When in 1802 Menorca passed definitively into Spanish hands, the economic and social shock on the island was significant. The abolition of historical jurisdictions and privileges, as in the rest of Spain, together with the introduction of new customs and taxation in the rest of the country, managed to quickly make us forget the growth experienced during the British period. The end of the Napoleonic Wars, which had placed the island as a provider of commercial transit in the Mediterranean, and especially the abolition of all “private patents” that provided such good benefits to the English crown as to the islanders themselves, ruined the island’s economy.
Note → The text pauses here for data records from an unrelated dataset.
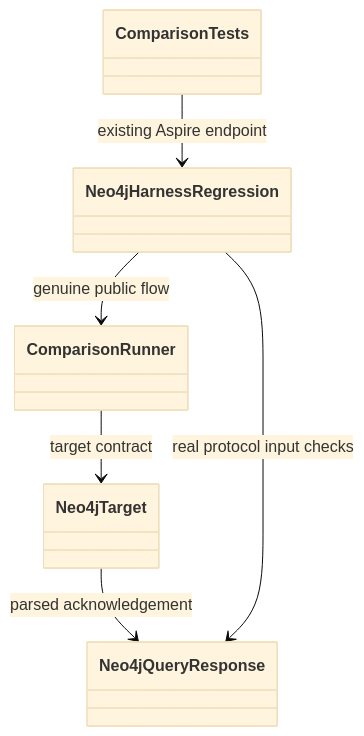
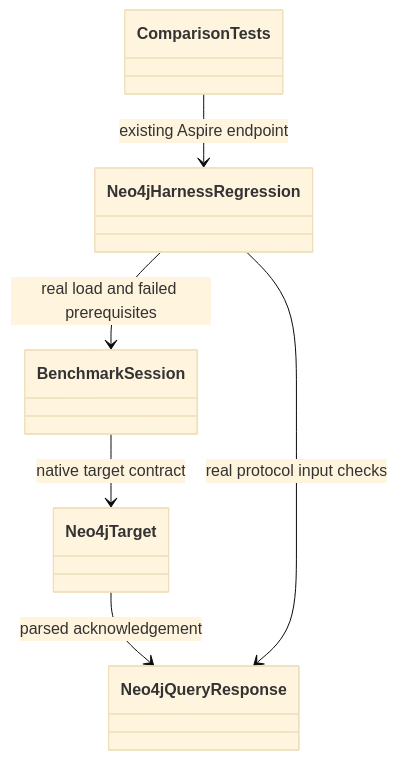
Before and after one commit to managedcode/KeyLoad: the ninth of 40 diagrams in docs/Architecture.md, drawn with Mermaid (base theme). The commit also changed other lines of this file and 58 other files, not shown here.

````diff
--- a/docs/Architecture.md
+++ b/docs/Architecture.md
@@ -304,13 +307,13 @@
 ```mermaid
 classDiagram
     class ComparisonTests
     class Neo4jHarnessRegression
-    class ComparisonRunner
+    class BenchmarkSession
     class Neo4jTarget
     class Neo4jQueryResponse
     ComparisonTests --> Neo4jHarnessRegression : existing Aspire endpoint
-    Neo4jHarnessRegression --> ComparisonRunner : genuine public flow
-    ComparisonRunner --> Neo4jTarget : target contract
+    Neo4jHarnessRegression --> BenchmarkSession : real load and failed prerequisites
+    BenchmarkSession --> Neo4jTarget : native target contract
     Neo4jTarget --> Neo4jQueryResponse : parsed acknowledgement
     Neo4jHarnessRegression --> Neo4jQueryResponse : real protocol input checks
 ```
````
Without a job, many Menorcans responded to France’s call to colonize the city of Algiers from 1830, just 196 miles south of Mahon.
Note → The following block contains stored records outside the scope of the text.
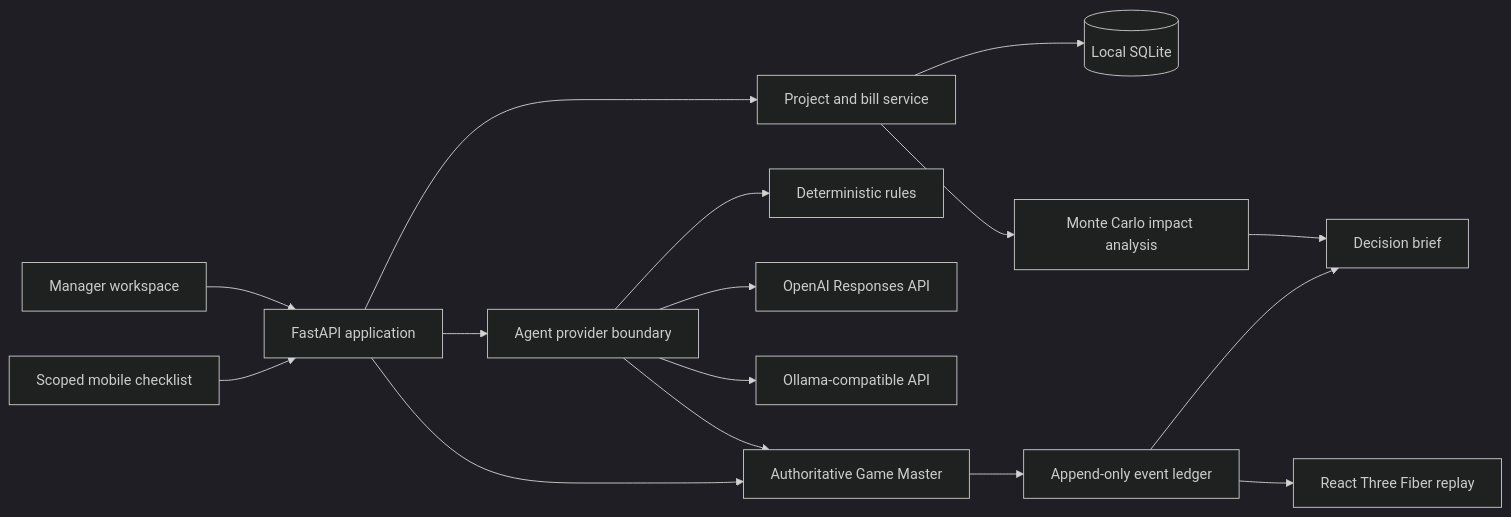
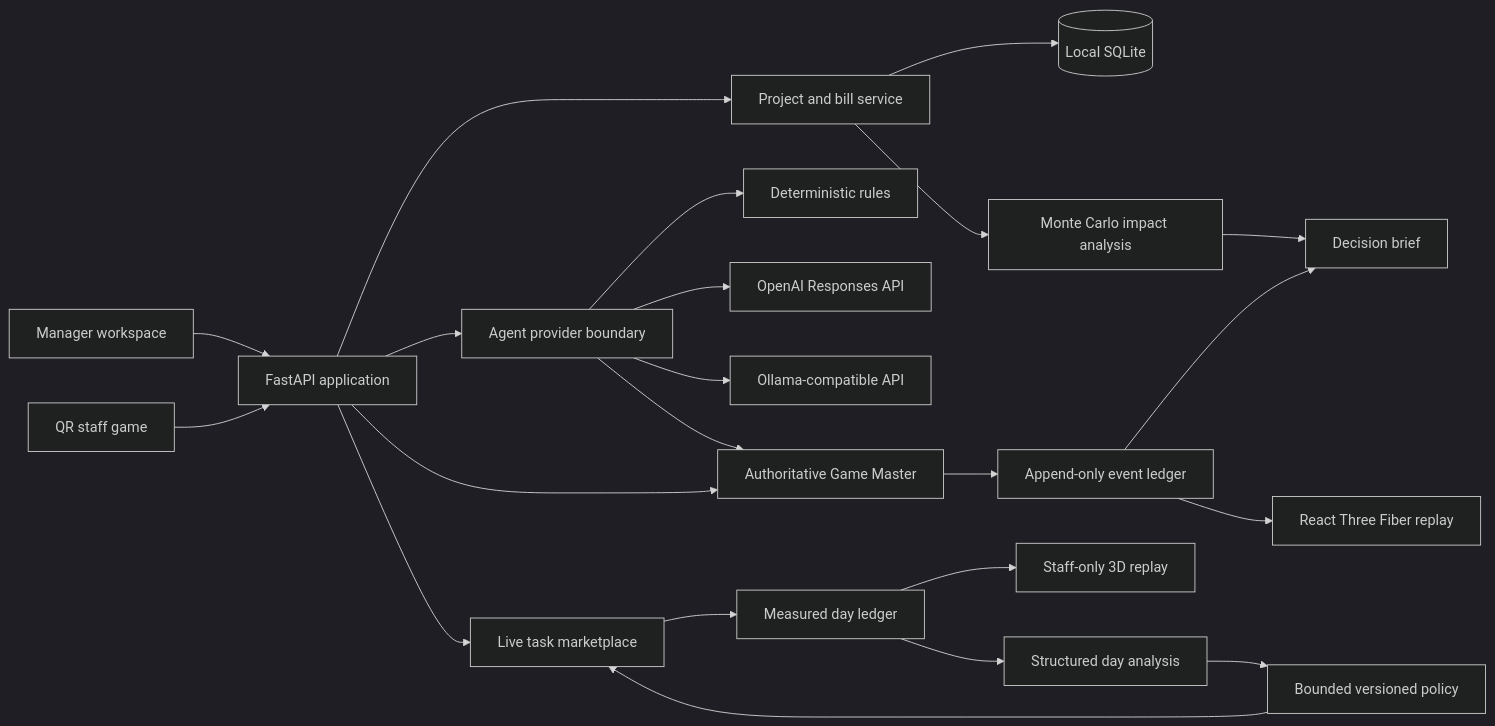
One commit to seansukamto/Situational-Awareness changed the diagram in docs/ARCHITECTURE.md. Above: the diagram before and after it, drawn with Mermaid (dark theme). The commit also changed other lines of this file and 4 other files, not shown here.

Commit message:
fix: include joined staff in game rankings

````diff
--- a/docs/ARCHITECTURE.md
+++ b/docs/ARCHITECTURE.md
@@ -5,18 +5,24 @@
 ```mermaid
 flowchart LR
     Manager["Manager workspace"] --> API["FastAPI application"]
-    Staff["Scoped mobile checklist"] --> API
+    Staff["QR staff game"] --> API
     API --> Projects["Project and bill service"]
     API --> Providers["Agent provider boundary"]
     Providers --> Deterministic["Deterministic rules"]
     Providers --> OpenAI["OpenAI Responses API"]
     Providers --> Ollama["Ollama-compatible API"]
     Providers --> GM
     API --> GM["Authoritative Game Master"]
+    API --> LiveGame["Live task marketplace"]
     Projects --> DB[("Local SQLite")]
     Projects --> Impact["Monte Carlo impact analysis"]
     GM --> Ledger["Append-only event ledger"]
+    LiveGame --> DayLedger["Measured day ledger"]
+    DayLedger --> StaffReplay["Staff-only 3D replay"]
+    DayLedger --> Learning["Structured day analysis"]
+    Learning --> Policy["Bounded versioned policy"]
+    Policy --> LiveGame
     Ledger --> Replay["React Three Fiber replay"]
     Impact --> Report["Decision brief"]
     Ledger --> Report
 ```
````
That same year began a historic link between Menorca and Algeria that would not be broken until the country’s independence in 1962. The figures for this emigration are overwhelming; if in 1818 there were 37,114 inhabitants in Menorca, in 1847 there were 29,851, almost ten thousand people emigrated spontaneously or organized in those first years of colonization, to settle around the capital. In 1850, in fact, several Mayan families founded the village of Fort-de-l’Eau.